Injuries & Health

One of the biggest reasons behind the decision to stop playing tennis tournaments at the ATP and WTA level on carpet is the injuries it could cause. Some of the artificial turf could cause more friction with the skin, which in turn could be a cause of abrasions and burns.

And this is the least of the health concerns associated with artificial turf, which is one of the types of carpet court. According to various studies and reports, the health risk associated with playing on artificial turf arises from the recycled chemicals used to support the synthetic grass blades.

Some studies also reckon there’s a higher chance of getting injured on carpet courts based on the findings around other sports.

The NFL Injury and Safety Panel revealed a study consisting of data between 2000 and 2009 and Elliott B. Hershman said in the American Journal of Sports Medicine there were 22% more knee sprains on FieldTurf than on natural grass, while there were 67% more ACL sprains as well because it was harder on the body than grass.

Court Speed Issues

As mentioned earlier, carpet courts are very quick, second only to grass which led to shorter rallies and quicker points. Big servers held sway as a result and matches got over quicker than usual which made the organisers worried from a fan satisfaction point of view.

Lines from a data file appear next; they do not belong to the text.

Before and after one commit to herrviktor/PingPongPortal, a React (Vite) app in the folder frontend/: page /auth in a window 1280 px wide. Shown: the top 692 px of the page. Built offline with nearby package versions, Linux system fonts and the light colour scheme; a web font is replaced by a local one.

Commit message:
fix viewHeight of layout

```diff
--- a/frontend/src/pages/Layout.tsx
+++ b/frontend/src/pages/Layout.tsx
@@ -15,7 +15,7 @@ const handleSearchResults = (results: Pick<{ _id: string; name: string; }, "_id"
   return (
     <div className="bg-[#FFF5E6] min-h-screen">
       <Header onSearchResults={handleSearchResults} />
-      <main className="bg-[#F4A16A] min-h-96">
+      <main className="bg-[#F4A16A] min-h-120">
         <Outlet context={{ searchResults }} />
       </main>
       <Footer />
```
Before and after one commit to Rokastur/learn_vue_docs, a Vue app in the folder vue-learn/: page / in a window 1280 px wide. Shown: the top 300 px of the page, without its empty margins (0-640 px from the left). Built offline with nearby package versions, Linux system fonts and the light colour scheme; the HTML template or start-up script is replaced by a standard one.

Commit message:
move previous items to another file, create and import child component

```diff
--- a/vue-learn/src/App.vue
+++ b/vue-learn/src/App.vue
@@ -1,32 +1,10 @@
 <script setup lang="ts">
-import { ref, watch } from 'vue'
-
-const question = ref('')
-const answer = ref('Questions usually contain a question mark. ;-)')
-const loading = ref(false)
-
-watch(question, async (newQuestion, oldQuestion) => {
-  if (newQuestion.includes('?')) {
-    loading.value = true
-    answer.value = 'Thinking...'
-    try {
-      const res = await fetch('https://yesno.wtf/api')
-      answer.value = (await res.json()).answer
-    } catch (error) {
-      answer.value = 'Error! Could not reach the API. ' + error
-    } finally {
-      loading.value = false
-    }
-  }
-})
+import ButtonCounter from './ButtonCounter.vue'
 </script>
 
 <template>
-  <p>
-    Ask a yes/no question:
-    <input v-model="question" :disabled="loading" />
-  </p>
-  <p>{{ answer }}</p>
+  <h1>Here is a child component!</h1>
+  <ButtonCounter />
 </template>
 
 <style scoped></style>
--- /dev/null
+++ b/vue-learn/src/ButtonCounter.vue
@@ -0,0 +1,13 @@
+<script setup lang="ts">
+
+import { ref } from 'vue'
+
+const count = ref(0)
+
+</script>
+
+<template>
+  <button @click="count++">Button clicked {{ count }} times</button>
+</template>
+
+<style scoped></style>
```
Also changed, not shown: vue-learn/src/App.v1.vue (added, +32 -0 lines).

The speed of the ball and the lack of bounce on it meant players did not have a lot of time to think before returning it, and this lowered reaction time increased the difficulties associated with the returns and increase in errors.

What must also be remembered is during the times when carpet was used as a surface, i.e. in the 1980s and 1990s, tennis racquets weren’t as developed as they are today, which still allowed for a few rallies. Technological advancement of these racquets ensured it became difficult for whatever little extension of a rally was possible.

Replacing carpet with hard court surfaces meant slower and more consistent bounce, adding to the rally times and therefore increasing tennis fan interest, leading to what was hoped, better ticket sales. The emergence of Roger Federer, Rafael Nadal and Novak Djokovic has helped in no small way obviously but the heightened interest in the sport has led to carpets been forgotten for good.

So Why Do They Still Use Carpet?

One of the reasons why carpet surface courts are still in play is to deal with the bitterly cold temperatures, in a bid to try to reduce the maintenance associated with courts. In countries where the mercury dips to lower levels and tennis still needs to continues, it might make sense to play on carpet.

What makes it even better is carpet courts are easy to replace if they get damaged. So in some of the Challenger and women’s ITF competitions, carpet courts are still in play despite the suspension of its use at the highest level.

Has Roger Federer Ever Won on Carpet?

Yes, he has. Very early in his career, Federer contested in four singles finals on carpet surfaces and won twice. His first title win on carpet came in February 2001 at the Milan Indoor before he defended his title there in 2002. The other two finals on carpet, he lost in 2000 and 2001 at the Swiss Indoors.